“There are still a lot of elderly who remember the hard times,” Manzo said. “Many of them are stooped over ... because of the diets they didn’t have. That generation is passing.”
He said that while in South Korea he talked to a college student from China who was granted permission to study in South Korea only after competing for the assignment with “what might be several hundred students.”
“We don’t think of South Korea as the ‘in’ place,” Manzo said, but to many in China, that nation’s prosperity is envied. “Economically, the Koreans are right where (they) want to be,” he said.
He was told that since North Koreans cannot simply move south to live, some go north into China in an effort to make their way to a better life. That usually does not work out well.
“They want to get out (of North Korea) if they can,” Manzo said. “They can end up being human trafficking victims,” he said. “Sometimes it’s like indentured servitude ... and it takes a long time to work your way out of that.”
The reclusive government of North Korea is now, at least officially, controlled by Kim Jong Un, the third generation of his family to hold power there.
“In order to keep it going in the family, they had to be particularly subservient to the military,” Manzo said. “It’s those military guys who kind of point the direction.”
He said that although South Korea has armed forces, “We’re their military. ... I think they don’t see themselves as being able to stave off an attack by North Korea.” The military of North Korea, he said, “is huge — and so is the amount of resources” they devote to it.
Despite the danger brought about by tensions between the two Korean governments, there are many American students abroad who look at South Korea, and Japan, as an opportunity to teach English abroad.
Even a 14-day summer exchange program like that in which Concord participates can open doors and create bonds.
Manzo said, “They go to class every day. They study economics, Korean history, Korean language. They find out about Korean music, Korean cooking.” They also tutored English studies with local students.
He said, “Our students go to class with Russian, Chinese and Thai students. That was great for them. They found they had similar interests. They played cards together in the dorms. They ate together, they traveled together ... .”
He said once the exchange program ends, “Then technology kicks in.” Students continue to communicate via Facebook and other social media.
Concord students earn three more hours of credit by taking a class on Asia after their return to campus, he said.

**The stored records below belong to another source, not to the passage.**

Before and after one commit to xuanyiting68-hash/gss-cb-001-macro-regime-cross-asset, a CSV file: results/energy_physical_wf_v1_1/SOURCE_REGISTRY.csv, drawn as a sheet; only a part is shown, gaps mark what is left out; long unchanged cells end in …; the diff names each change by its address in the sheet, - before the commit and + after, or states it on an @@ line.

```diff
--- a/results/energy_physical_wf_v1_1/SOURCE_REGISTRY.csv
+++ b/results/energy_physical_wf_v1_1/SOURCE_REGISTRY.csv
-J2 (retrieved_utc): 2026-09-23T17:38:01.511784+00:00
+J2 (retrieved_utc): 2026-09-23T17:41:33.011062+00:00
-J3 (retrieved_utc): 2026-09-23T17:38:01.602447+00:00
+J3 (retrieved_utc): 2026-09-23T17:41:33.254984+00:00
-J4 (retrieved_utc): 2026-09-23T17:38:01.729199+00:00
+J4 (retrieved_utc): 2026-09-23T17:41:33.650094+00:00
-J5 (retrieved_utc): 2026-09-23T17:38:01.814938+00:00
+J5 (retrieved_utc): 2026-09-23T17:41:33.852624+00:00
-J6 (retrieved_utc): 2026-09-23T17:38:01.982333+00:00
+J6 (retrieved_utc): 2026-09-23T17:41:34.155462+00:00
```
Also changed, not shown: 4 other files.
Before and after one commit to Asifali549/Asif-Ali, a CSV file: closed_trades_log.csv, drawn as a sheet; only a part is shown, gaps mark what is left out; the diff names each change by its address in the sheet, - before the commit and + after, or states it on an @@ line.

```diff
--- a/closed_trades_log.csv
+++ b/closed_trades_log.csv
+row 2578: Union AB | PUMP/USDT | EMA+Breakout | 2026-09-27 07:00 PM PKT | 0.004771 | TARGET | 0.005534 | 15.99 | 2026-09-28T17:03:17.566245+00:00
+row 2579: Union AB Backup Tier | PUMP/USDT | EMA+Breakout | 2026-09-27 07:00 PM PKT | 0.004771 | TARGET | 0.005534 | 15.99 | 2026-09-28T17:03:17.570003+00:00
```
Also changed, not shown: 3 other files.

South Korean students have attended Concord as well.
In December 2009, Manzo and a Concord business professor from South Korea, Dr. He-Boong Kwon, traveled across the Pacific to lay the groundwork for the outreach with Kangwon National University. Kwon is no longer at Concord.
— Contact Tom Bone at